### ASSIGNMENT
Filter the listing down to the lines containing the word "columns".

.....

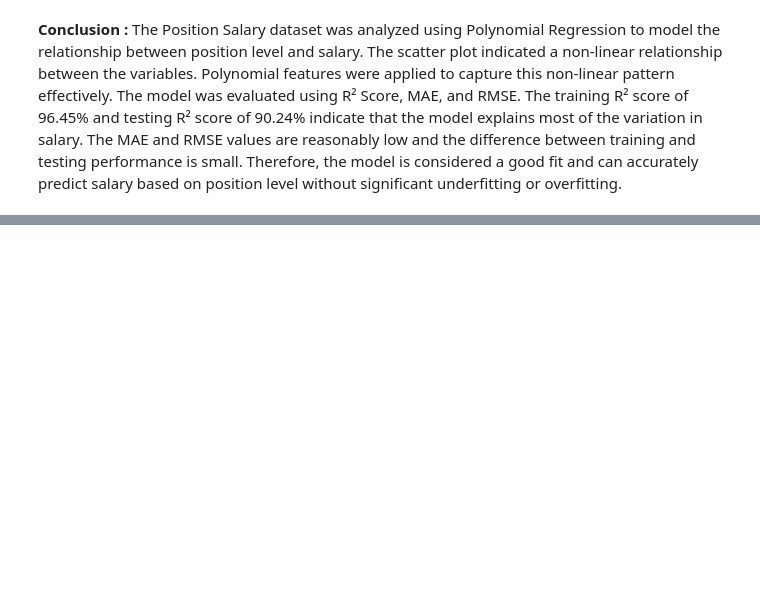
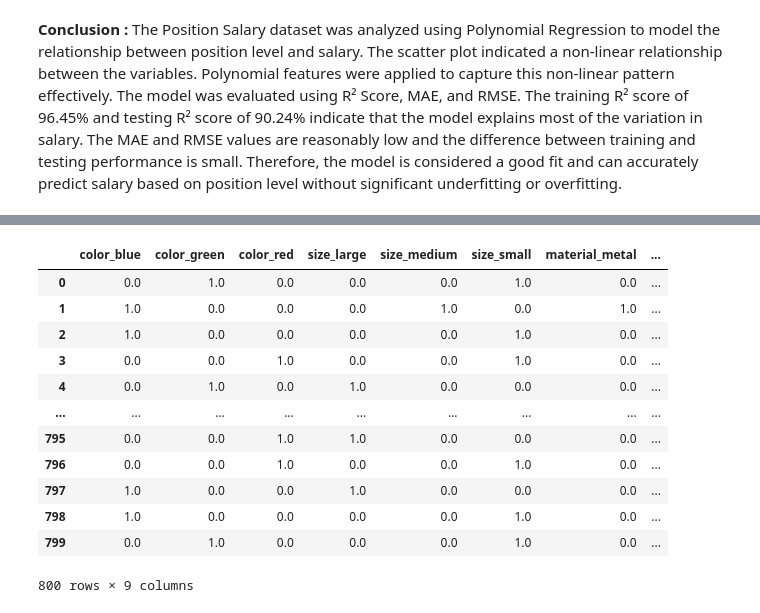
Before and after one commit to Aishu902-crypto/Machine-Learning, a Jupyter notebook: linear regression/data.ipynb, the cells around one changed output, grey strips where cells are left out. Drawn from its saved outputs; the diff is of its cells as text; code cells hidden in the pictures; blank space fills up the shorter version.

```diff
--- a/linear regression/data.ipynb
+++ b/linear regression/data.ipynb
@@ -842,0 +845,18 @@ RMSE     : 108689.37274600116
+# %%
+import pandas as pd
+import numpy as np
+# Set random seed for reproducibility
+np.random.seed(42)
+# Generate 1000 rows with 4 columns
+n_rows = 1000
+data = {
+    'color': np.random.choice(['red', 'blue', 'green'], n_rows),
+    'size': np.random.choice(['small', 'medium', 'large'], n_rows),
+    'material': np.random.choice(['plastic', 'metal', 'wood'], n_rows),
+    'price': np.random.randint(10, 500, n_rows)
+}
+df = pd.DataFrame(data)
+
+# Display first few rows
+print(df.head())
+print(f"\nDataset shape: {df.shape}")
@@ -842,0 +887,4 @@ RMSE     : 108689.37274600116
+# %%
+X = df.drop(columns='price')
+y= df.price
+xtrain,xtest,ytrain,yest = train_test_split(X,y,train_size=0.8,random_state=42)
@@ -842,0 +961,4 @@ RMSE     : 108689.37274600116
+# %%
+encoder = OneHotEncoder(sparse_output=False)
+values = encoder.fit_transform(xtrain)
+values
@@ -842,0 +973,18 @@ RMSE     : 108689.37274600116
+# %%
+columns = encoder.get_feature_names_out()
+# %%
+pd.DataFrame(values,columns=columns)
+# %% [output]
+|  | color_blue | color_green | color_red | size_large | size_medium | size_small | material_metal | ... |
+| 0 | 0.0 | 1.0 | 0.0 | 0.0 | 0.0 | 1.0 | 0.0 | ... |
+| 1 | 1.0 | 0.0 | 0.0 | 0.0 | 1.0 | 0.0 | 1.0 | ... |
+| 2 | 1.0 | 0.0 | 0.0 | 0.0 | 0.0 | 1.0 | 0.0 | ... |
+| 3 | 0.0 | 0.0 | 1.0 | 0.0 | 0.0 | 1.0 | 0.0 | ... |
+| 4 | 0.0 | 1.0 | 0.0 | 1.0 | 0.0 | 0.0 | 0.0 | ... |
+| ... | ... | ... | ... | ... | ... | ... | ... | ... |
+| 795 | 0.0 | 0.0 | 1.0 | 1.0 | 0.0 | 0.0 | 0.0 | ... |
+| 796 | 0.0 | 0.0 | 1.0 | 0.0 | 0.0 | 1.0 | 0.0 | ... |
+| 797 | 1.0 | 0.0 | 0.0 | 1.0 | 0.0 | 0.0 | 0.0 | ... |
+| 798 | 1.0 | 0.0 | 0.0 | 0.0 | 0.0 | 1.0 | 0.0 | ... |
+| 799 | 0.0 | 1.0 | 0.0 | 0.0 | 0.0 | 1.0 | 0.0 | ... |
+800 rows × 9 columns
```
Also changed, not shown: parts of 43 cells of this notebook.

.....

### RESPONSE AREA
+# Generate 1000 rows with 4 columns
+X = df.drop(columns='price')
+columns = encoder.get_feature_names_out()
+pd.DataFrame(values,columns=columns)
+800 rows × 9 columns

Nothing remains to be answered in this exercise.